Gazaway is on parole and was released from prison in July after serving four years on a felonious assault conviction out of Hamilton County. He was convicted of shooting a run into a crowd of 30 people at a party in Cleves, court records show.
As a condition of his parole, Gazaway was prohibited from having guns. His arrest violates his parole and, due to the seriousness of the charges, all but guarantees he will return to prison to finish serving out the remainder of his sentence.
"He knows he's going to prison for a long time, and I think he likes the attention," Jones said Wednesday "The gloves are off and we are not in the cold, we are not in the environment. We are where we are very comfortable: in the courtroom.
"I think the guy was enjoying the whole thing. He was taunting us the whole time he was shooting at us. He kept pushing the car horn. He kept revving the engine up, flashing the lights, trying to move the car a little bit and he was shooting at us.
"He was making the garage door go up and down until we disabled the garage door. There's no reason to do that other than to taunt us and on occasion, he would shoot at us. At one point, I wasn't sure that he wasn't going to make us shoot at him."
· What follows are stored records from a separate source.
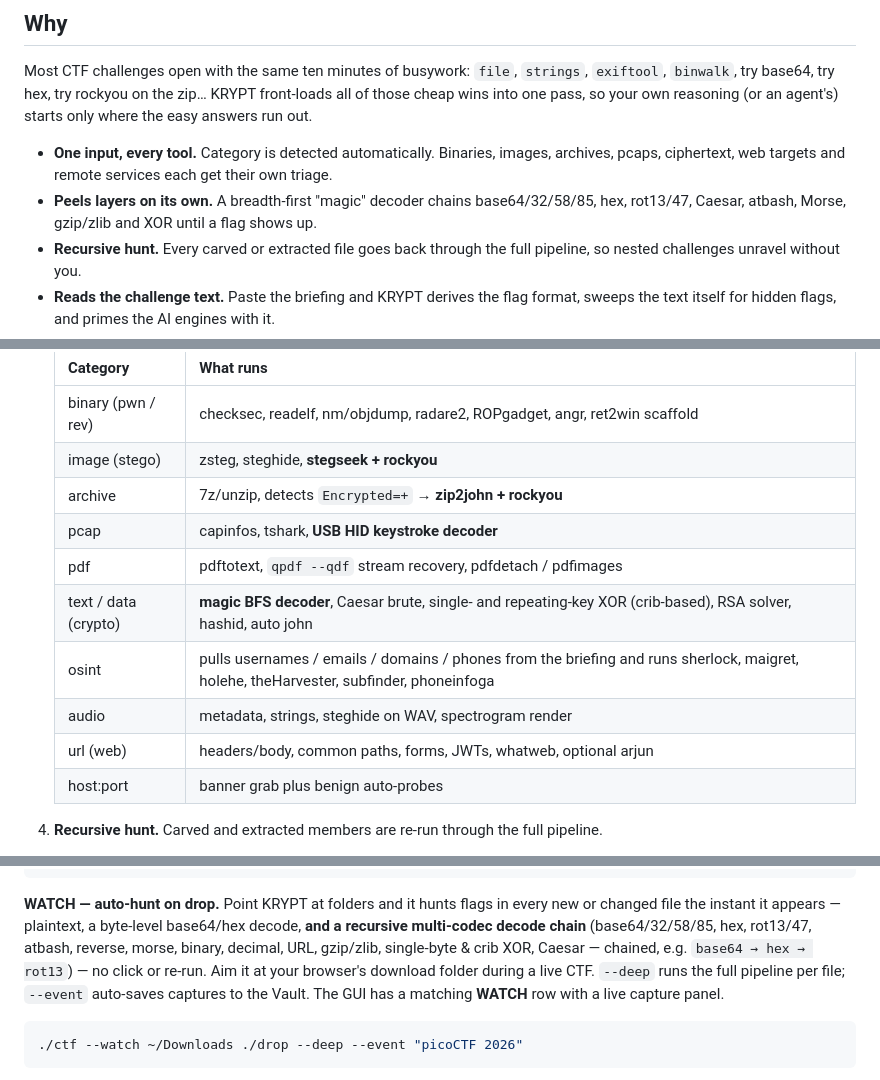
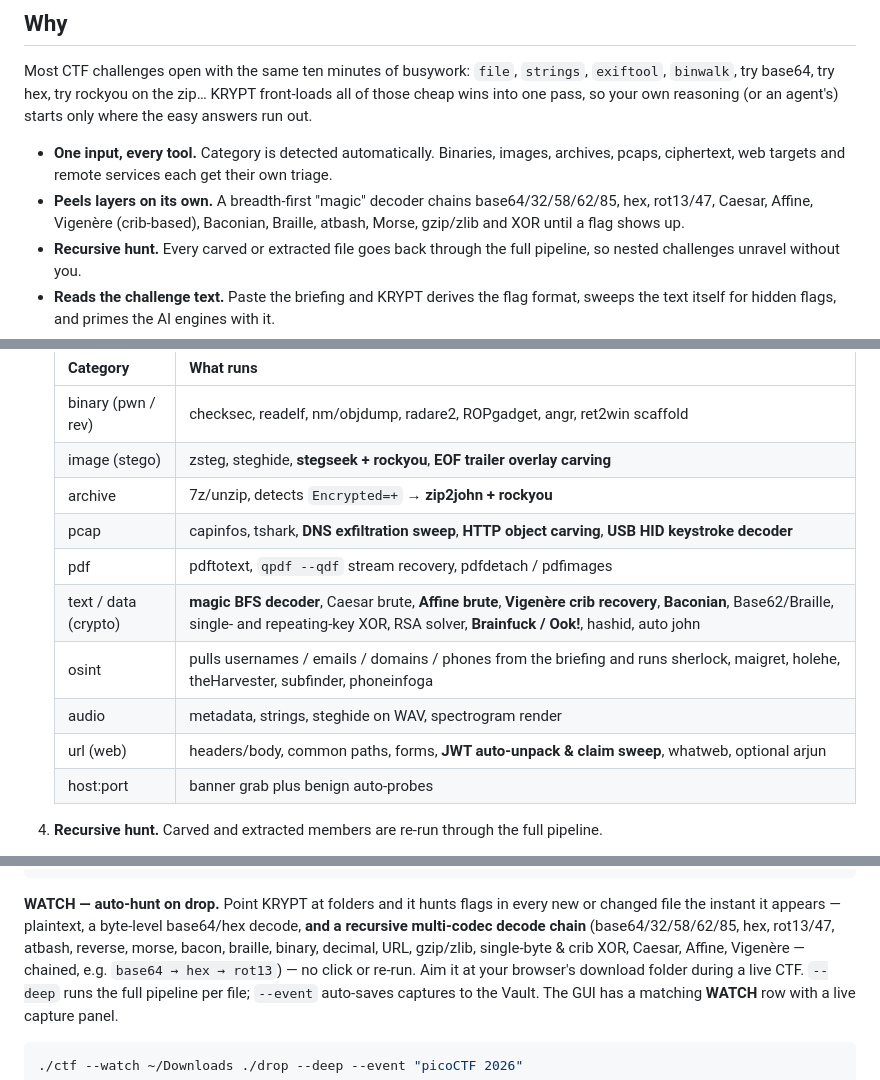
Before and after one commit to nithin2719-commits/KRYPT, a Markdown page: README.md, 3 parts joined by grey strips. Drawn GitHub-style.

Commit message:
docs: update README and CHANGELOG with v1.4 cipher, stego, and forensics capabilities

```diff
--- a/README.md
+++ b/README.md
@@ -31,8 +31,8 @@ the easy answers run out.
 
 - **One input, every tool.** Category is detected automatically. Binaries, images, archives,
   pcaps, ciphertext, web targets and remote services each get their own triage.
-- **Peels layers on its own.** A breadth-first "magic" decoder chains base64/32/58/85, hex,
-  rot13/47, Caesar, atbash, Morse, gzip/zlib and XOR until a flag shows up.
+- **Peels layers on its own.** A breadth-first "magic" decoder chains base64/32/58/62/85, hex,
+  rot13/47, Caesar, Affine, Vigenère (crib-based), Baconian, Braille, atbash, Morse, gzip/zlib and XOR until a flag shows up.
 - **Recursive hunt.** Every carved or extracted file goes back through the full pipeline,
   so nested challenges unravel without you.
 - **Reads the challenge text.** Paste the briefing and KRYPT derives the flag format, sweeps
@@ -93,14 +93,14 @@ flowchart LR
    | Category | What runs |
    |---|---|
    | binary (pwn / rev) | checksec, readelf, nm/objdump, radare2, ROPgadget, angr, ret2win scaffold |
-   | image (stego) | zsteg, steghide, **stegseek + rockyou** |
+   | image (stego) | zsteg, steghide, **stegseek + rockyou**, **EOF trailer overlay carving** |
    | archive | 7z/unzip, detects `Encrypted=+` → **zip2john + rockyou** |
-   | pcap | capinfos, tshark, **USB HID keystroke decoder** |
+   | pcap | capinfos, tshark, **DNS exfiltration sweep**, **HTTP object carving**, **USB HID keystroke decoder** |
    | pdf | pdftotext, `qpdf --qdf` stream recovery, pdfdetach / pdfimages |
-   | text / data (crypto) | **magic BFS decoder**, Caesar brute, single- and repeating-key XOR (crib-based), RSA solver, hashid, auto john |
+   | text / data (crypto) | **magic BFS decoder**, Caesar brute, **Affine brute**, **Vigenère crib recovery**, **Baconian**, Base62/Braille, single- and repeating-key XOR, RSA solver, **Brainfuck / Ook!**, hashid, auto john |
    | osint | pulls usernames / emails / domains / phones from the briefing and runs sherlock, maigret, holehe, theHarvester, subfinder, phoneinfoga |
    | audio | metadata, strings, steghide on WAV, spectrogram render |
-   | url (web) | headers/body, common paths, forms, JWTs, whatweb, optional arjun |
+   | url (web) | headers/body, common paths, forms, **JWT auto-unpack & claim sweep**, whatweb, optional arjun |
    | host:port | banner grab plus benign auto-probes |
 
 4. **Recursive hunt.** Carved and extracted members are re-run through the full pipeline.
@@ -155,8 +155,8 @@ bind = ALT, T, exec, ~/ctf-solver/gui/launch.sh
 
 **WATCH — auto-hunt on drop.** Point KRYPT at folders and it hunts flags in every new or
 changed file the instant it appears — plaintext, a byte-level base64/hex decode, **and a
-recursive multi-codec decode chain** (base64/32/58/85, hex, rot13/47, atbash, reverse, morse,
-binary, decimal, URL, gzip/zlib, single-byte & crib XOR, Caesar — chained, e.g.
+recursive multi-codec decode chain** (base64/32/58/62/85, hex, rot13/47, atbash, reverse, morse,
+bacon, braille, binary, decimal, URL, gzip/zlib, single-byte & crib XOR, Caesar, Affine, Vigenère — chained, e.g.
 `base64 → hex → rot13`) — no click or re-run. Aim it at your browser's download folder during
 a live CTF. `--deep` runs the full pipeline per file;
 `--event` auto-saves captures to the Vault. The GUI has a matching **WATCH** row with a live
```
Also changed, not shown: CHANGELOG.md (+18 -0 lines).
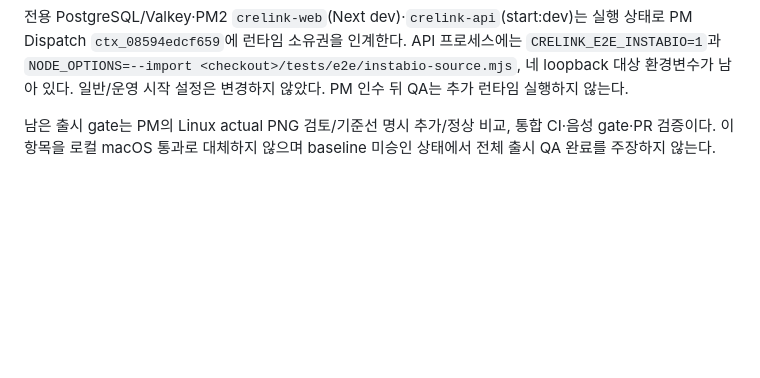
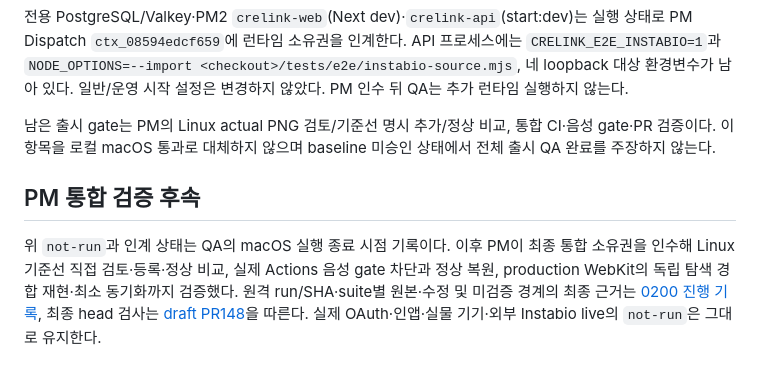
Before and after one commit to ai-worker-lab/crelink, a Markdown page: docs/reviews/0200-release-qa.md, the part around the change. Drawn GitHub-style; blank space fills up the shorter version.

Commit message:
docs: 출시 QA 음성 gate와 정상 3엔진 CI 완료 근거 기록
근거: docs/work/orchestrator/0200-release-qa.md; 정상 CI 42242157268

```diff
--- a/docs/reviews/0200-release-qa.md
+++ b/docs/reviews/0200-release-qa.md
@@ -73,3 +73,7 @@ layout 폭320/390/768/1280·가로844×390·글자200%/320px. analytics 폭320/3
 전용 PostgreSQL/Valkey·PM2 `crelink-web`(Next dev)·`crelink-api`(start:dev)는 실행 상태로 PM Dispatch `ctx_08594edcf659`에 런타임 소유권을 인계한다. API 프로세스에는 `CRELINK_E2E_INSTABIO=1`과 `NODE_OPTIONS=--import <checkout>/tests/e2e/instabio-source.mjs`, 네 loopback 대상 환경변수가 남아 있다. 일반/운영 시작 설정은 변경하지 않았다. PM 인수 뒤 QA는 추가 런타임 실행하지 않는다.
 
 남은 출시 gate는 PM의 Linux actual PNG 검토/기준선 명시 추가/정상 비교, 통합 CI·음성 gate·PR 검증이다. 이 항목을 로컬 macOS 통과로 대체하지 않으며 baseline 미승인 상태에서 전체 출시 QA 완료를 주장하지 않는다.
+
+## PM 통합 검증 후속
+
+위 `not-run`과 인계 상태는 QA의 macOS 실행 종료 시점 기록이다. 이후 PM이 최종 통합 소유권을 인수해 Linux 기준선 직접 검토·등록·정상 비교, 실제 Actions 음성 gate 차단과 정상 복원, production WebKit의 독립 탐색 경합 재현·최소 동기화까지 검증했다. 원격 run/SHA·suite별 원본·수정 및 미검증 경계의 최종 근거는 [0200 진행 기록](../work/orchestrator/0200-release-qa.md), 최종 head 검사는 [draft PR148](https://github.com/ai-worker-lab/crelink/pull/148)을 따른다. 실제 OAuth·인앱·실물 기기·외부 Instabio live의 `not-run`은 그대로 유지한다.
```
Also changed, not shown: docs/specs/release-qa.md (+1 -1 lines), 1 other file.
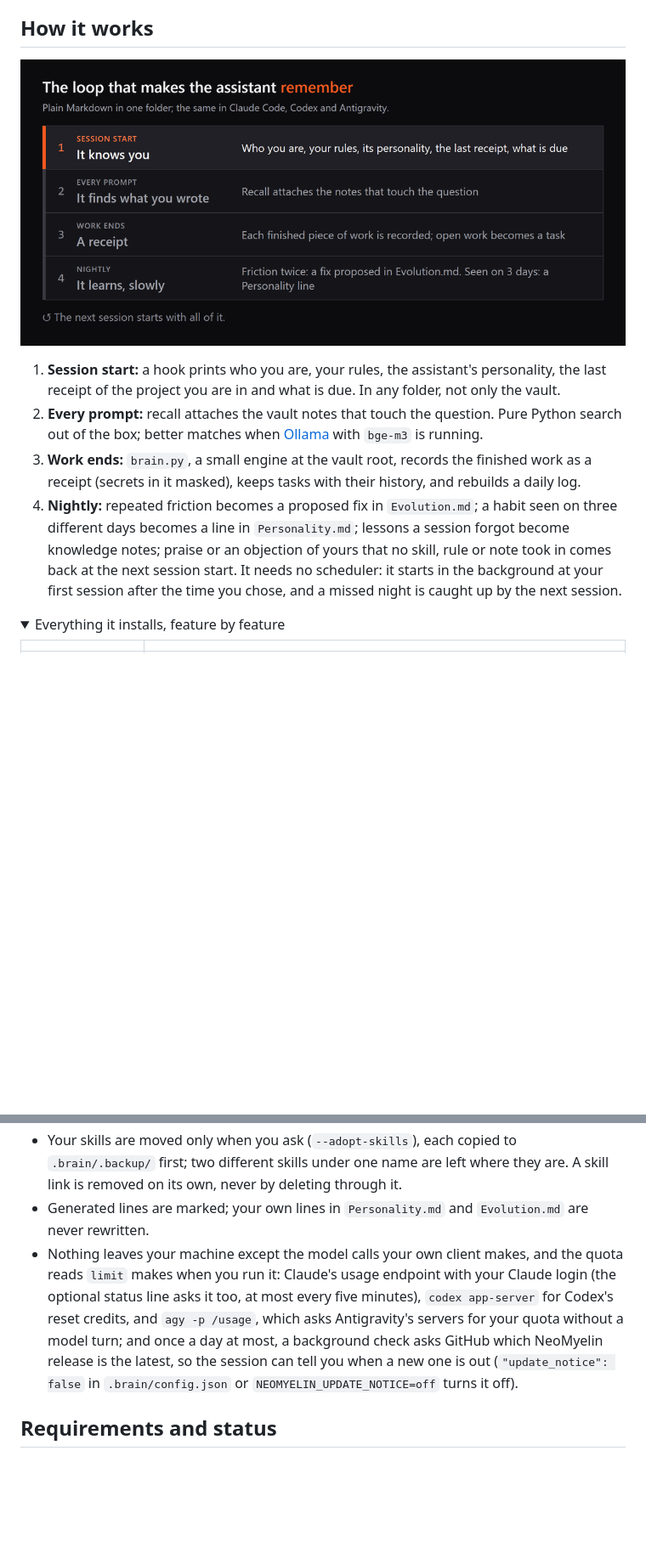
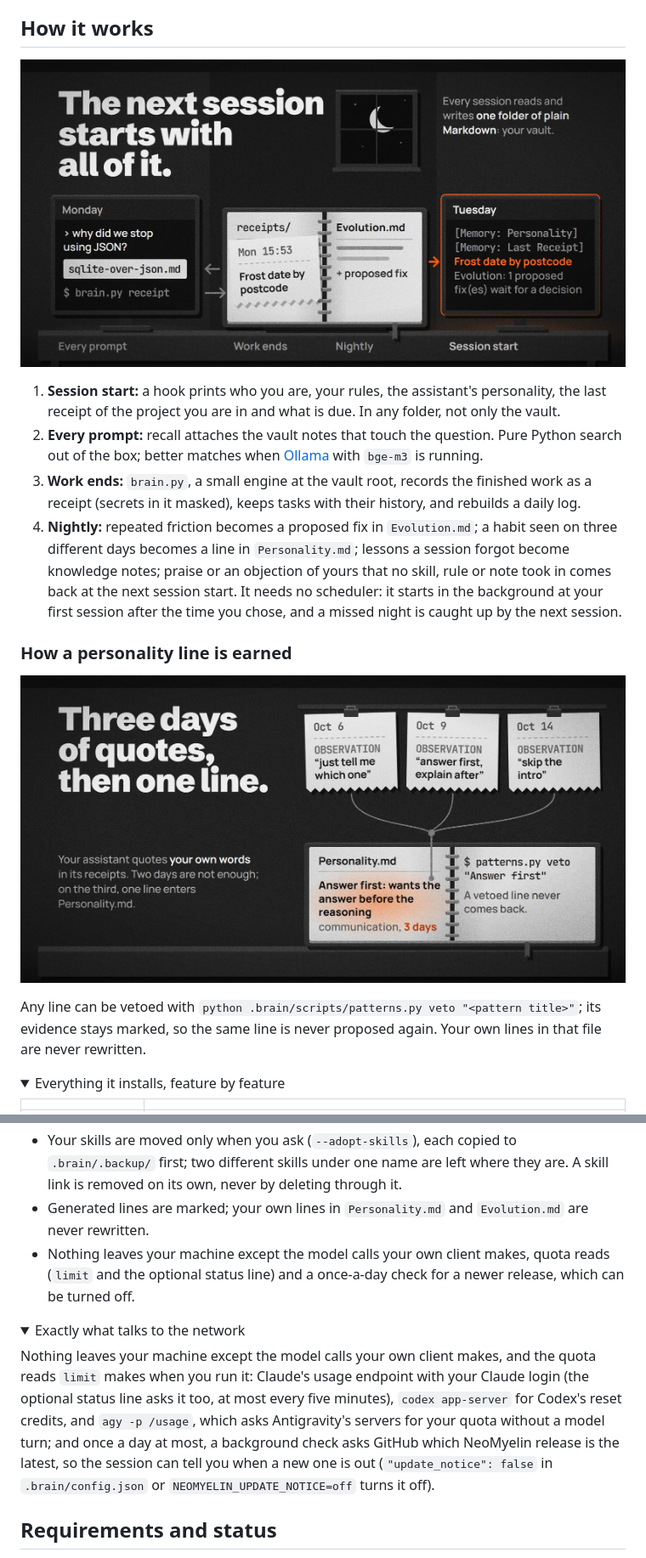
Before and after one commit to Estaed/neomyelin, a Markdown page: README.md, 2 parts joined by grey strips. Shown at 85% size. Drawn GitHub-style; pictures changed too: docs/img/evidence.jpg (added), docs/img/how-it-works.jpg (added), docs/img/loop.gif (deleted); folded sections open; blank space fills up the shorter version.

Commit message:
Release v1.4.1

```diff
--- a/README.md
+++ b/README.md
@@ -43,7 +48,7 @@ the one trust step your client needs.
 
 ## How it works
 
-![The loop: session start, every prompt, work ends, nightly](docs/img/loop.gif)
+![Monday's session gets a note back on a prompt and writes a receipt into the vault; overnight a fix is proposed; Tuesday's session opens on Monday's receipt, the personality and the proposed fix](docs/img/how-it-works.jpg)
 
 1. **Session start:** a hook prints who you are, your rules, the assistant's personality, the last
    receipt of the project you are in and what is due. In any folder, not only the vault.
@@ -56,6 +61,13 @@ the one trust step your client needs.
    notes; praise or an objection of yours that no skill, rule or note took in comes back at the
    next session start. It needs no scheduler: it starts in the background at your first session
    after the time you chose, and a missed night is caught up by the next session.
+
+### How a personality line is earned
+
+![Three receipts from three different days quote the same habit; together they write one line into Personality.md, and a single command vetoes it](docs/img/evidence.jpg)
+
+Any line can be vetoed with `python .brain/scripts/patterns.py veto "<pattern title>"`; its evidence
+stays marked, so the same line is never proposed again. Your own lines in that file are never rewritten.
 
 <details>
 <summary>Everything it installs, feature by feature</summary>
@@ -85,10 +105,17 @@ the one trust step your client needs.
   its own, never by deleting through it.
 - Generated lines are marked; your own lines in `Personality.md` and `Evolution.md` are never
   rewritten.
-- Nothing leaves your machine except the model calls your own client makes, and the quota reads
-  `limit` makes when you run it: Claude's usage endpoint with your Claude login (the optional
-  status line asks it too, at most every five minutes), `codex app-server` for Codex's reset
-  credits, and `agy -p /usage`, which asks Antigravity's servers for your quota without a model
-  turn; and once a day at most, a background check asks GitHub which NeoMyelin release is the
-  latest, so the session can tell you when a new one is out (`"update_notice": false` in
-  `.brain/config.json` or `NEOMYELIN_UPDATE_NOTICE=off` turns it off).
+- Nothing leaves your machine except the model calls your own client makes, quota reads (`limit`
+  and the optional status line) and a once-a-day check for a newer release, which can be turned off.
+
+<details>
+<summary>Exactly what talks to the network</summary>
+
+Nothing leaves your machine except the model calls your own client makes, and the quota reads
+`limit` makes when you run it: Claude's usage endpoint with your Claude login (the optional
+status line asks it too, at most every five minutes), `codex app-server` for Codex's reset
+credits, and `agy -p /usage`, which asks Antigravity's servers for your quota without a model
+turn; and once a day at most, a background check asks GitHub which NeoMyelin release is the
+latest, so the session can tell you when a new one is out (`"update_notice": false` in
+`.brain/config.json` or `NEOMYELIN_UPDATE_NOTICE=off` turns it off).
+
```
Also changed, not shown: other parts of README.md (+17 -3 lines), CHANGELOG.md (+10 -0 lines), docs/img/social-preview.jpg (added), 2 other files.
An incident report released Wednesday provided even more new detail: why authorities arrested the boy's uncle, Rodderick Trammell, in the early stages of the standoff.
The Fairfield man was charged with disorderly conduct after deputies say they had to remove him from the scene. He was booked into the jail by 9:30 a.m. Saturday and released on bond about 24 hours later.
Trammell told authorities he could talk Gazaway into surrendering due to their personal relationship, the report states.
"Mr. Trammell was highly agitated from the start,"reads the report's "Statement of Facts."
"He repeatedly tried to ignore officers and enter the home. He kept saying 'y'all don't know me. I'm different I got my own way of doing things.'
"He was given the chance to talk to the suspect but he kept getting agitated with officers and was arguing with the negotiators. He then told officers if they shoot his friend and nephew they are going to deal with him.
"At this point, he was asked to leave the scene. Mr. Trammell returned and was told to stay in the car with the family. After the suspect fired rounds out of the home, Mr. Trammell again disobeyed the order of Law Enforcement and exited the vehicle and began yelling and trying to get to the house."
At that point, he was taken into custody.